─── GIVEN DATA
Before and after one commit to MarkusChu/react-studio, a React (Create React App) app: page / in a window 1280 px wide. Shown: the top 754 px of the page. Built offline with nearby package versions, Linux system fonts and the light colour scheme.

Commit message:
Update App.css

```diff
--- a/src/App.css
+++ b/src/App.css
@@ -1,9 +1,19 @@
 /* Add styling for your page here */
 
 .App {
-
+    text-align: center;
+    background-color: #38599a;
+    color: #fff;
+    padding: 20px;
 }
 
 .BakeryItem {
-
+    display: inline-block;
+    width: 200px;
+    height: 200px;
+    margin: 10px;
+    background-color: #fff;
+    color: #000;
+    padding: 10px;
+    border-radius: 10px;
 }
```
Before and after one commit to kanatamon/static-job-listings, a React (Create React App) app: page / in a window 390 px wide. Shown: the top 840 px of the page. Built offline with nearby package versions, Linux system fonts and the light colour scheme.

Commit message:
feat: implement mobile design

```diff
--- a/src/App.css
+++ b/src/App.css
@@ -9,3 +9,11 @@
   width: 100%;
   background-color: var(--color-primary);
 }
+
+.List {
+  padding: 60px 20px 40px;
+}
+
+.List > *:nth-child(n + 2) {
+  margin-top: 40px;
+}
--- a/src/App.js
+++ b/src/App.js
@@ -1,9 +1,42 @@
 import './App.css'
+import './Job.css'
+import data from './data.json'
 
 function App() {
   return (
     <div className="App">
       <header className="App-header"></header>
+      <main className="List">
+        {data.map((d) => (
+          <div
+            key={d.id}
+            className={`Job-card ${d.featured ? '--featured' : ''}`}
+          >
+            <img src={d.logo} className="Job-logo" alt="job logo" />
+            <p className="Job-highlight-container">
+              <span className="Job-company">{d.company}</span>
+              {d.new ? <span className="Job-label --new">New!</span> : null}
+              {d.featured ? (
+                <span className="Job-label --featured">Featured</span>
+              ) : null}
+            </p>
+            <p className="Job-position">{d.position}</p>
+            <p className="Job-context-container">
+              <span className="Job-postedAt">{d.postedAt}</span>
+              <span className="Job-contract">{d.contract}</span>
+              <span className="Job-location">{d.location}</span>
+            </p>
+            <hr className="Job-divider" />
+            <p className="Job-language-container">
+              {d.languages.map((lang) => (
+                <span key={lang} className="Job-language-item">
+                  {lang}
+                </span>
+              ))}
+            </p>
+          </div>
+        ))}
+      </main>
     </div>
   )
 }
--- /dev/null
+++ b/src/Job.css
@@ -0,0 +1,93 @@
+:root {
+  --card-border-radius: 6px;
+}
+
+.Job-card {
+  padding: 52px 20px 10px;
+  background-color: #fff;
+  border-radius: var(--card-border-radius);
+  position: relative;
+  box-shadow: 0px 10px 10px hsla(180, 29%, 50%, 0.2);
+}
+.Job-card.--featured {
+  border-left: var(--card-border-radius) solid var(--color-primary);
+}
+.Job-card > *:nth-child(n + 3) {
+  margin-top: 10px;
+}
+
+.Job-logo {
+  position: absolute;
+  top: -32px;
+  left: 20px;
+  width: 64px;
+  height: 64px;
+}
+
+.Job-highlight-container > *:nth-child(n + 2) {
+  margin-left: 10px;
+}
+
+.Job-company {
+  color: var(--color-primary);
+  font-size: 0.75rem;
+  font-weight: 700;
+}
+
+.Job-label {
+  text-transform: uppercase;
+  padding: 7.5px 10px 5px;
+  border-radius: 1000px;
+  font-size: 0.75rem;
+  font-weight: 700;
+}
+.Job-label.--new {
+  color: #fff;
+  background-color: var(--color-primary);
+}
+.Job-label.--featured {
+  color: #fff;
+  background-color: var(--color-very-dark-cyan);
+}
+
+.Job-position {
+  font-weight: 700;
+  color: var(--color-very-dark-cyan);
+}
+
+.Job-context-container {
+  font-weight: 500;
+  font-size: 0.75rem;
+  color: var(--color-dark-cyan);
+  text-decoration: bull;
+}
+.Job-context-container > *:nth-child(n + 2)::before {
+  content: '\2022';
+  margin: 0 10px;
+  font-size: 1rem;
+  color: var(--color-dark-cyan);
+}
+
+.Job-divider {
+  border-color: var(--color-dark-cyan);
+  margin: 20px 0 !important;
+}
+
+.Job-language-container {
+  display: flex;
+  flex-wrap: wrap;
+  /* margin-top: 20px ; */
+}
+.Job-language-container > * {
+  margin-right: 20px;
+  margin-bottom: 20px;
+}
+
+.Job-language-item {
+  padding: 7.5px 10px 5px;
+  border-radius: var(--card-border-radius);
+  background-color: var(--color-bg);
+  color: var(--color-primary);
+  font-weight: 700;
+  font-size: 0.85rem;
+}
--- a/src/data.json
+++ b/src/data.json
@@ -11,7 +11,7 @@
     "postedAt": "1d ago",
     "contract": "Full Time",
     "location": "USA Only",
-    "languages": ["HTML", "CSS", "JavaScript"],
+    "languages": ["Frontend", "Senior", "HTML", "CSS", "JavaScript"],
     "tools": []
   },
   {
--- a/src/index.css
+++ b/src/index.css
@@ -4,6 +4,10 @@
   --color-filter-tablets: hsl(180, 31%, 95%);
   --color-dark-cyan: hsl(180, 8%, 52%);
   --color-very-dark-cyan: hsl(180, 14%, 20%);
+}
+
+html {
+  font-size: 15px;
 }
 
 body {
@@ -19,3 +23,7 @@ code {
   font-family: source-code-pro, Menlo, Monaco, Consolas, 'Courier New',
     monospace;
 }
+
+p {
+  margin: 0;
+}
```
──────
● TASK DESCRIPTION: All the records above need to be printed exactly.

● RESPONSE FOR THIS EXERCISE:
Before and after one commit to MarkusChu/react-studio, a React (Create React App) app: page / in a window 1280 px wide. Shown: the top 754 px of the page. Built offline with nearby package versions, Linux system fonts and the light colour scheme.

Commit message:
Update App.css

```diff
--- a/src/App.css
+++ b/src/App.css
@@ -1,9 +1,19 @@
 /* Add styling for your page here */
 
 .App {
-
+    text-align: center;
+    background-color: #38599a;
+    color: #fff;
+    padding: 20px;
 }
 
 .BakeryItem {
-
+    display: inline-block;
+    width: 200px;
+    height: 200px;
+    margin: 10px;
+    background-color: #fff;
+    color: #000;
+    padding: 10px;
+    border-radius: 10px;
 }
```
Before and after one commit to kanatamon/static-job-listings, a React (Create React App) app: page / in a window 390 px wide. Shown: the top 840 px of the page. Built offline with nearby package versions, Linux system fonts and the light colour scheme.

Commit message:
feat: implement mobile design

```diff
--- a/src/App.css
+++ b/src/App.css
@@ -9,3 +9,11 @@
   width: 100%;
   background-color: var(--color-primary);
 }
+
+.List {
+  padding: 60px 20px 40px;
+}
+
+.List > *:nth-child(n + 2) {
+  margin-top: 40px;
+}
--- a/src/App.js
+++ b/src/App.js
@@ -1,9 +1,42 @@
 import './App.css'
+import './Job.css'
+import data from './data.json'
 
 function App() {
   return (
     <div className="App">
       <header className="App-header"></header>
+      <main className="List">
+        {data.map((d) => (
+          <div
+            key={d.id}
+            className={`Job-card ${d.featured ? '--featured' : ''}`}
+          >
+            <img src={d.logo} className="Job-logo" alt="job logo" />
+            <p className="Job-highlight-container">
+              <span className="Job-company">{d.company}</span>
+              {d.new ? <span className="Job-label --new">New!</span> : null}
+              {d.featured ? (
+                <span className="Job-label --featured">Featured</span>
+              ) : null}
+            </p>
+            <p className="Job-position">{d.position}</p>
+            <p className="Job-context-container">
+              <span className="Job-postedAt">{d.postedAt}</span>
+              <span className="Job-contract">{d.contract}</span>
+              <span className="Job-location">{d.location}</span>
+            </p>
+            <hr className="Job-divider" />
+            <p className="Job-language-container">
+              {d.languages.map((lang) => (
+                <span key={lang} className="Job-language-item">
+                  {lang}
+                </span>
+              ))}
+            </p>
+          </div>
+        ))}
+      </main>
     </div>
   )
 }
--- /dev/null
+++ b/src/Job.css
@@ -0,0 +1,93 @@
+:root {
+  --card-border-radius: 6px;
+}
+
+.Job-card {
+  padding: 52px 20px 10px;
+  background-color: #fff;
+  border-radius: var(--card-border-radius);
+  position: relative;
+  box-shadow: 0px 10px 10px hsla(180, 29%, 50%, 0.2);
+}
+.Job-card.--featured {
+  border-left: var(--card-border-radius) solid var(--color-primary);
+}
+.Job-card > *:nth-child(n + 3) {
+  margin-top: 10px;
+}
+
+.Job-logo {
+  position: absolute;
+  top: -32px;
+  left: 20px;
+  width: 64px;
+  height: 64px;
+}
+
+.Job-highlight-container > *:nth-child(n + 2) {
+  margin-left: 10px;
+}
+
+.Job-company {
+  color: var(--color-primary);
+  font-size: 0.75rem;
+  font-weight: 700;
+}
+
+.Job-label {
+  text-transform: uppercase;
+  padding: 7.5px 10px 5px;
+  border-radius: 1000px;
+  font-size: 0.75rem;
+  font-weight: 700;
+}
+.Job-label.--new {
+  color: #fff;
+  background-color: var(--color-primary);
+}
+.Job-label.--featured {
+  color: #fff;
+  background-color: var(--color-very-dark-cyan);
+}
+
+.Job-position {
+  font-weight: 700;
+  color: var(--color-very-dark-cyan);
+}
+
+.Job-context-container {
+  font-weight: 500;
+  font-size: 0.75rem;
+  color: var(--color-dark-cyan);
+  text-decoration: bull;
+}
+.Job-context-container > *:nth-child(n + 2)::before {
+  content: '\2022';
+  margin: 0 10px;
+  font-size: 1rem;
+  color: var(--color-dark-cyan);
+}
+
+.Job-divider {
+  border-color: var(--color-dark-cyan);
+  margin: 20px 0 !important;
+}
+
+.Job-language-container {
+  display: flex;
+  flex-wrap: wrap;
+  /* margin-top: 20px ; */
+}
+.Job-language-container > * {
+  margin-right: 20px;
+  margin-bottom: 20px;
+}
+
+.Job-language-item {
+  padding: 7.5px 10px 5px;
+  border-radius: var(--card-border-radius);
+  background-color: var(--color-bg);
+  color: var(--color-primary);
+  font-weight: 700;
+  font-size: 0.85rem;
+}
--- a/src/data.json
+++ b/src/data.json
@@ -11,7 +11,7 @@
     "postedAt": "1d ago",
     "contract": "Full Time",
     "location": "USA Only",
-    "languages": ["HTML", "CSS", "JavaScript"],
+    "languages": ["Frontend", "Senior", "HTML", "CSS", "JavaScript"],
     "tools": []
   },
   {
--- a/src/index.css
+++ b/src/index.css
@@ -4,6 +4,10 @@
   --color-filter-tablets: hsl(180, 31%, 95%);
   --color-dark-cyan: hsl(180, 8%, 52%);
   --color-very-dark-cyan: hsl(180, 14%, 20%);
+}
+
+html {
+  font-size: 15px;
 }
 
 body {
@@ -19,3 +23,7 @@ code {
   font-family: source-code-pro, Menlo, Monaco, Consolas, 'Courier New',
     monospace;
 }
+
+p {
+  margin: 0;
+}
```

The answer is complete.